As Dr. Seuss puts it:
“my alphabet starts, where
your alphabet ends”. 

The End of Graffiti, 2013


Aesthetics and Style

For a cultural form so dependent on arresting images and visual impact, there has been surprisingly little research dedicated to the description and analysis of graffiti and street art styles. Notable exceptions include attempts to locate graffiti and street art in relation to art history (see for example Kirk Varnedoe and Adam Gopnik's excellent catalogue to MOMA's 1990 High and Low exhibition, or Daniel Feral's more recent detailed mapping) and my colleague Jacqueline Milner's recent detailed argument about street art and realism.

This strand of my research examines the aesthetic features of graffiti and street art and the ways in which they are shaped by the creativity of individual artists and collectives (crews, cultural scenes, cities), as well as external forces, such as the design of street-scapes, regimes of policy and policing and available archives and digital platforms.

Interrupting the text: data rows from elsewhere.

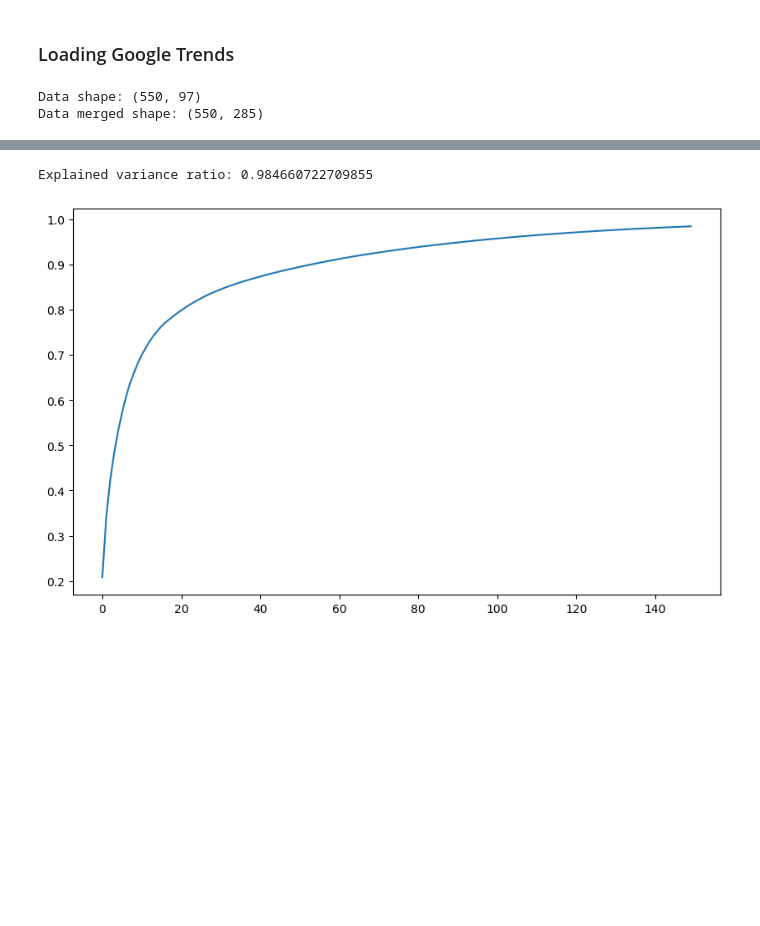
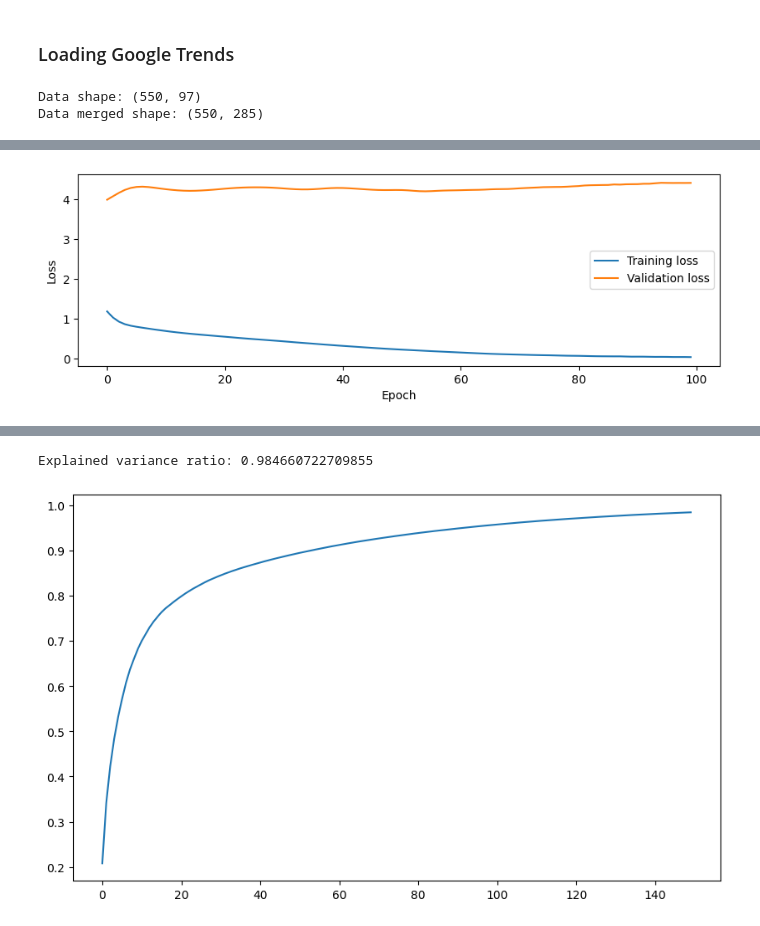
Before and after one commit to theS3b/Smoothing-Techniques-for-Predicting-High-Frequency-Time-Series, a Jupyter notebook: High Frequencies Predictions.ipynb, the cells around one changed output, grey strips where cells are left out. Drawn from its saved outputs; the diff is of its cells as text; code cells hidden in the pictures; blank space fills up the shorter version.

```diff
--- a/High Frequencies Predictions.ipynb
+++ b/High Frequencies Predictions.ipynb
@@ -67,0 +109,2 @@ Data merged shape: (550, 285)
+# %%
+data, all_gdps, all_gts = load_data()
@@ -67,0 +119,4 @@ Data merged shape: (550, 285)
+# %%
+
+preprocessor = Preprocessing(epsilon=EPS, gdp_diff_period=PERIOD, all_GDPs=all_gdps, all_GTs=all_gts)
+X_train, y_train, X_valid, y_valid = preprocessor.preprocess_data(train_pct=TRAIN_PROPORTION, mode=MODE, gt_trend_removal=False)
@@ -67,0 +134,9 @@ Data merged shape: (550, 285)
+# %%
+device = (
+    "cuda"
+    if torch.cuda.is_available()
+    else "mps"
+    if torch.backends.mps.is_available()
+    else "cpu"
+)
+print(f"Using {device} device")
@@ -67,0 +201,2 @@ Data merged shape: (550, 285)
+# %%
+model, training_loss, validation_loss = train_nn(X_train, y_train, X_valid, y_valid, num_epochs=100, learning_rate=1e-3, weight_decay=1e-2)
@@ -67,0 +205,10 @@ Data merged shape: (550, 285)
+# %%
+plt.figure(figsize=(10, 3))
+plt.plot(training_loss, label="Training loss")
+plt.plot(validation_loss, label="Validation loss")
+plt.xlabel("Epoch")
+plt.ylabel("Loss")
+plt.legend()
+plt.show()
+# %% [output]
+[figure, added]
```
Also changed, not shown: parts of 19 cells of this notebook.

The initial research described the context of the emergence of an anti-aesthetic style of graffiti  around the millenium ("In Praise of 70K: Cultural Heritage and Graffiti Style" (2006)), then took part in the project to map the first decade of Melbourne graffiti, as a contributor to Duro Cubrilo, Martin Harvey and Karl Stamer's mammoth book King's Way: The Beginning's of Australia Graffiti: 1983-1993 (2009). More recently I have written about national and regional styles and the aesthetics of exhaustion in the transition from graffiti to street art ("The End of Graffiti" (2013)). This research has also incorporated photography and various strategies for representing graffiti and street art, my image having been reproduced widely in newspapers, journals and books.